(DATA TO EXAMINE Opens)

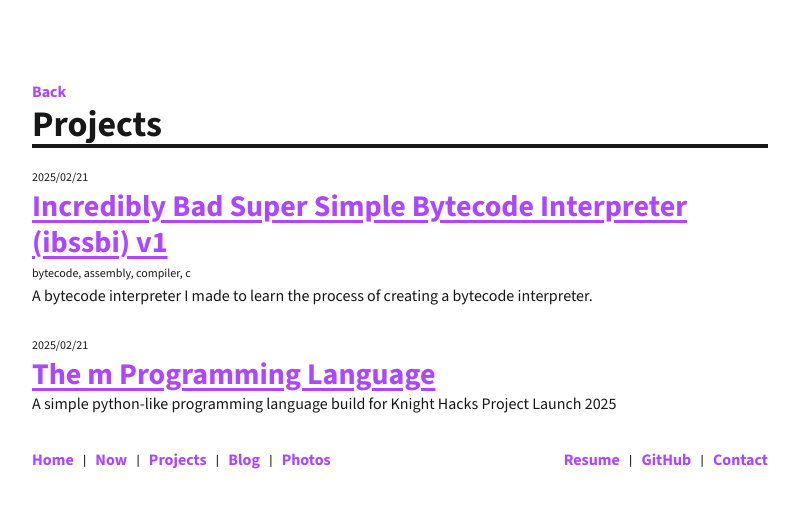
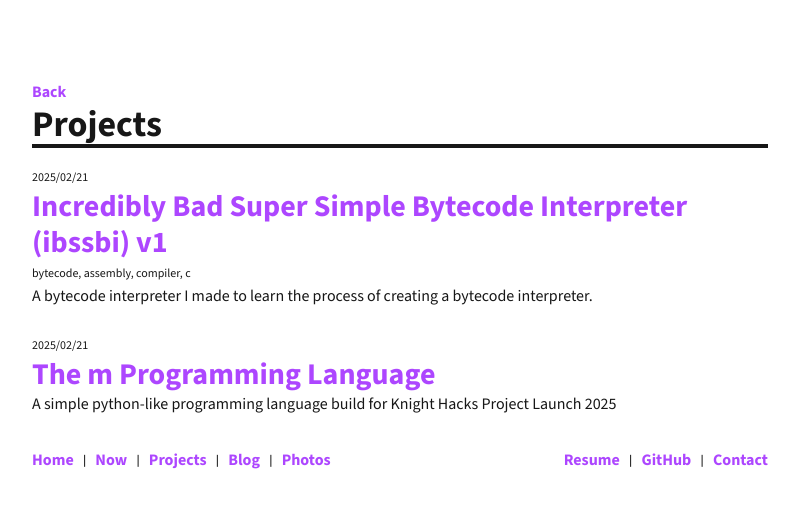
Before and after one commit to alexanderpaolini/portfolio, a Next.js app: page /projects in a window 1280 px wide. Shown: the top 508 px of the page, without its empty margins (240-1039 px from the left). Built offline with nearby package versions, Linux system fonts and the light colour scheme; a web font is replaced by a local one.

Commit message:
chore: add noUnderline to ProjectCard

```diff
--- a/src/components/project/card.tsx
+++ b/src/components/project/card.tsx
@@ -16,7 +16,7 @@ export function ProjectCard({ project }: Props) {
         <div>
           <span>{project.date.modified ?? project.date.published}</span>
           <h2>
-            <Link href={`/projects/${project.slug}`}>
+            <Link href={`/projects/${project.slug}`} noUnderline>
               {project.title}
             </Link>
           </h2>
```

(DATA TO EXAMINE Closes)

Output each entry verbatim; none of the pictures should be included.

_ANSWER SECTION_.
Before and after one commit to alexanderpaolini/portfolio, a Next.js app: page /projects in a window 1280 px wide. Shown: the top 508 px of the page, without its empty margins (240-1039 px from the left). Built offline with nearby package versions, Linux system fonts and the light colour scheme; a web font is replaced by a local one.

Commit message:
chore: add noUnderline to ProjectCard

```diff
--- a/src/components/project/card.tsx
+++ b/src/components/project/card.tsx
@@ -16,7 +16,7 @@ export function ProjectCard({ project }: Props) {
         <div>
           <span>{project.date.modified ?? project.date.published}</span>
           <h2>
-            <Link href={`/projects/${project.slug}`}>
+            <Link href={`/projects/${project.slug}`} noUnderline>
               {project.title}
             </Link>
           </h2>
```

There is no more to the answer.